*TASK REQUIREMENTS*
Where in the data does the word "docs" appear? Find those lines and copy them.

[Stored items]
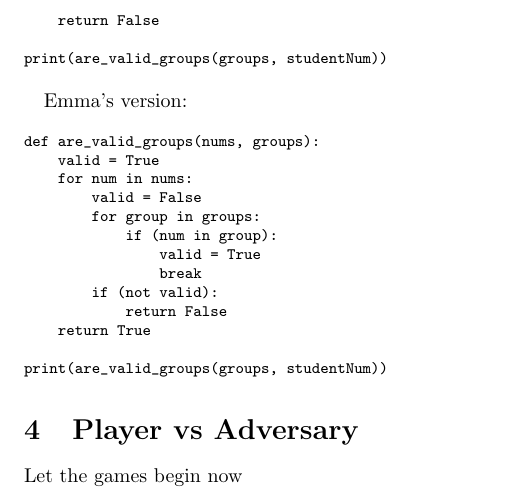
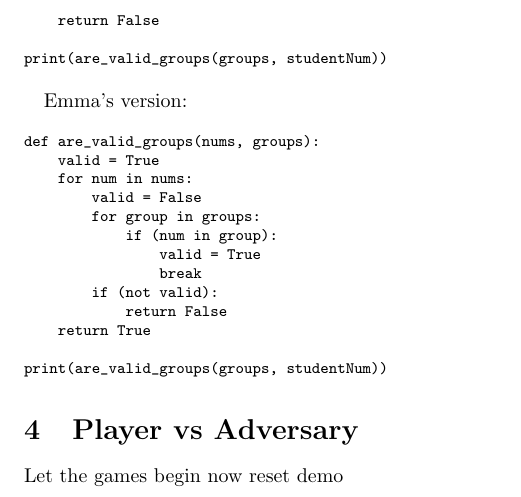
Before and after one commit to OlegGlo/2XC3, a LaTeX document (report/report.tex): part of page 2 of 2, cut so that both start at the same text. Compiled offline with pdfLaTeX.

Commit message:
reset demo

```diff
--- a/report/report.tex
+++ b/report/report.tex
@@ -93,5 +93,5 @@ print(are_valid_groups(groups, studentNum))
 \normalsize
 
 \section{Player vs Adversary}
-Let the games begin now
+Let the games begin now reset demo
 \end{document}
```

--

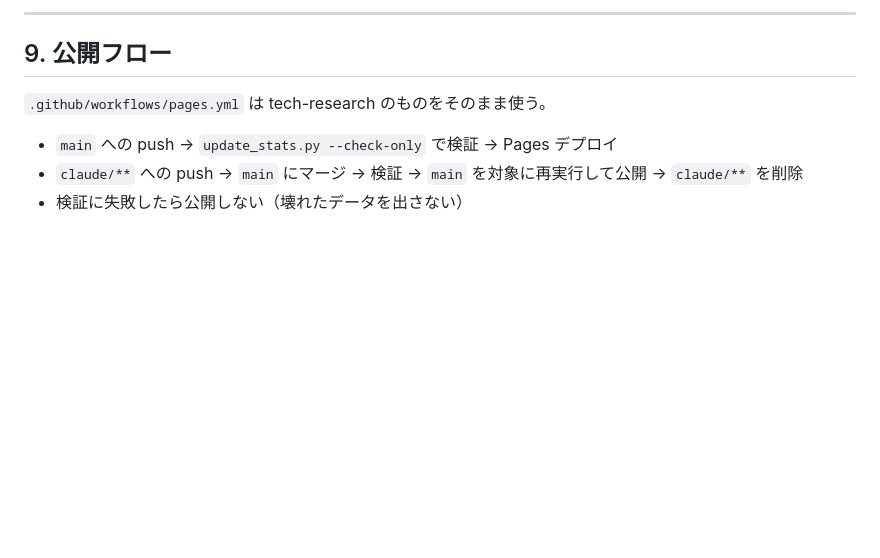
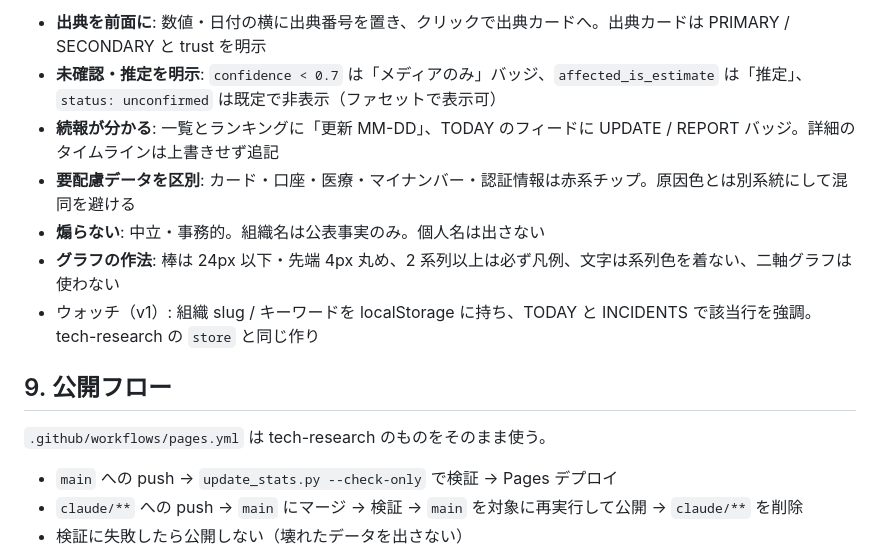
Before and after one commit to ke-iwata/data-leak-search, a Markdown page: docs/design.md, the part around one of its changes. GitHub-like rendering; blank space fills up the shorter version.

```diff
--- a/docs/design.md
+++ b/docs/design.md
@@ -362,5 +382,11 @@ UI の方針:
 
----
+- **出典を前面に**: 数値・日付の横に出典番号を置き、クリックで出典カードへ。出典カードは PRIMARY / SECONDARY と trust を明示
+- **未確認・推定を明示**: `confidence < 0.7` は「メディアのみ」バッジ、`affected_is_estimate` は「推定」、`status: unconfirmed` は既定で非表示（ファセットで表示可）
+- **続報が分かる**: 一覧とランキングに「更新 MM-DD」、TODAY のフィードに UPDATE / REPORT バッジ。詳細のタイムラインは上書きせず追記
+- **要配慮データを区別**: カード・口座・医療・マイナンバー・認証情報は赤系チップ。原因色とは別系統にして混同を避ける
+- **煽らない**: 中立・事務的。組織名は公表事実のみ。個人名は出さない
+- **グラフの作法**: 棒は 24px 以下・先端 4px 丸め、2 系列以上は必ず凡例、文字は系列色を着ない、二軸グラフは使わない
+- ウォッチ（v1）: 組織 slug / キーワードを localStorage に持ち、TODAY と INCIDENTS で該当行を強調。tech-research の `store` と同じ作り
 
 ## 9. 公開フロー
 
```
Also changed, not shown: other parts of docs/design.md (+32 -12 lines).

*THE ANSWER*
Before and after one commit to ke-iwata/data-leak-search, a Markdown page: docs/design.md, the part around one of its changes. GitHub-like rendering; blank space fills up the shorter version.
--- a/docs/design.md
+++ b/docs/design.md
Also changed, not shown: other parts of docs/design.md (+32 -12 lines).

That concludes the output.